THE PRINTER TO THE UNDERSTANDERS
For this time I must speake only to you: at another, Readers may perchance serve my turne; and I thinke this a way very free from exception, in hope that very few will have a minde to confesse themselves ignorant.
If you looke for an Epistle, as you have before ordinary publications, I am sory that I must deceive you; but you will not lay it to my charge, when you shall consider that this is not ordinary, for if I should say it were the best in this kinde, that ever this Kingdome hath yet seene; he that would doubt of it must goe out of the Kingdome to enforme himselfe, for the best judgments, within it, take it for granted.

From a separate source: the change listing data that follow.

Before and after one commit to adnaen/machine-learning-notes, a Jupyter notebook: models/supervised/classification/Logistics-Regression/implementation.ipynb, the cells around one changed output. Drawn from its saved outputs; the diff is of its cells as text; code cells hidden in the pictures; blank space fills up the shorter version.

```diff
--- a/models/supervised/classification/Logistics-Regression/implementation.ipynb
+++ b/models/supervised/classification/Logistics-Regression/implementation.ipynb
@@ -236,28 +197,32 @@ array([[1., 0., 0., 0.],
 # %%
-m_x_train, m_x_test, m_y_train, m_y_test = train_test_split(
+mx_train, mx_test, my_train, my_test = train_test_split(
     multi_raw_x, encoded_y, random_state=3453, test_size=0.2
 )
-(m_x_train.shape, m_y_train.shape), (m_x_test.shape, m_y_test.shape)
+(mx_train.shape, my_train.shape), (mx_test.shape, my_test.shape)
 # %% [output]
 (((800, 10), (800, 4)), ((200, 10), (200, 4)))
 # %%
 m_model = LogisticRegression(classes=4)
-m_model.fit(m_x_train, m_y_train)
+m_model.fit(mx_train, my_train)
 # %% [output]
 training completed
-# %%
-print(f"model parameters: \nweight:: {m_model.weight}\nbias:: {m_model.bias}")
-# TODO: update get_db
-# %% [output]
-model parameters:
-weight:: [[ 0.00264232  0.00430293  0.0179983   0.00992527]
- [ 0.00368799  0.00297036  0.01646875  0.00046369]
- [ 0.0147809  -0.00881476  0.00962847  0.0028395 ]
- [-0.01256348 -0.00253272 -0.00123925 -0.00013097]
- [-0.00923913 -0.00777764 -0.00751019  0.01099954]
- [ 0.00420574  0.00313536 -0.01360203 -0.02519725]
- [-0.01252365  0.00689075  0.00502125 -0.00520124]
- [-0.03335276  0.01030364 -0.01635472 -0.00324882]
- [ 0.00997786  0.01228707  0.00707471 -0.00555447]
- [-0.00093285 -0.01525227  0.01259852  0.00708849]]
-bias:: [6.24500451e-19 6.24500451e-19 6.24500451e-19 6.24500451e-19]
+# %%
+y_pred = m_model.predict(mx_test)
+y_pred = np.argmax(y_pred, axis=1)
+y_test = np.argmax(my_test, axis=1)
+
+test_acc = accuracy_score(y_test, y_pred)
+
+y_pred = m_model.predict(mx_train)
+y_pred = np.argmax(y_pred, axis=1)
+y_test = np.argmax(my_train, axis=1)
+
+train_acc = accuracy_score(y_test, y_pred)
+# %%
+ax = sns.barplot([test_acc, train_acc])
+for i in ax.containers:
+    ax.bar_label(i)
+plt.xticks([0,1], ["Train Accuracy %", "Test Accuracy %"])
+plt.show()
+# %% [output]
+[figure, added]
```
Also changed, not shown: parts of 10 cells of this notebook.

You may imagine (if it please you) that I could endeare it unto you, by saying, that importunity drew it on; that had it not beene presented here, it would have come to us from beyond the Seas; (which perhaps is true enough), That my charge and paines in procuring of it hath beene such, and such. I could adde hereto, a promise of more correctnesse, or enlargement in the next Edition, if you shall in the meane time content you with this. But these things are so common, as that I should profane this Peece by applying them to it; A Peece which who so takes not as he findes it, in what manner soever, he is unworthy of it, sith a scattered limbe of this Author, hath more amiablenesse in it, in the eye of a discerner, than a whole body of some other; Or (to expresse him best by himself),
"A hand, or eye,In the By Hilyard drawne, is worth a historyStorme By a worse Painter made;"
If any man (thinking I speake this to enflame him for the vent of the Impression) be of another opinion, I shall as willingly spare his money as his judgement. I cannot lose so much by him as hee will by himselfe. For I shall satisfie my selfe with the conscience of well doing, in making so much good common.
Howsoever it may appeare to you. it shall suffice mee to enforme you, that it hath the best warrant that can bee, publique authority, and private friends.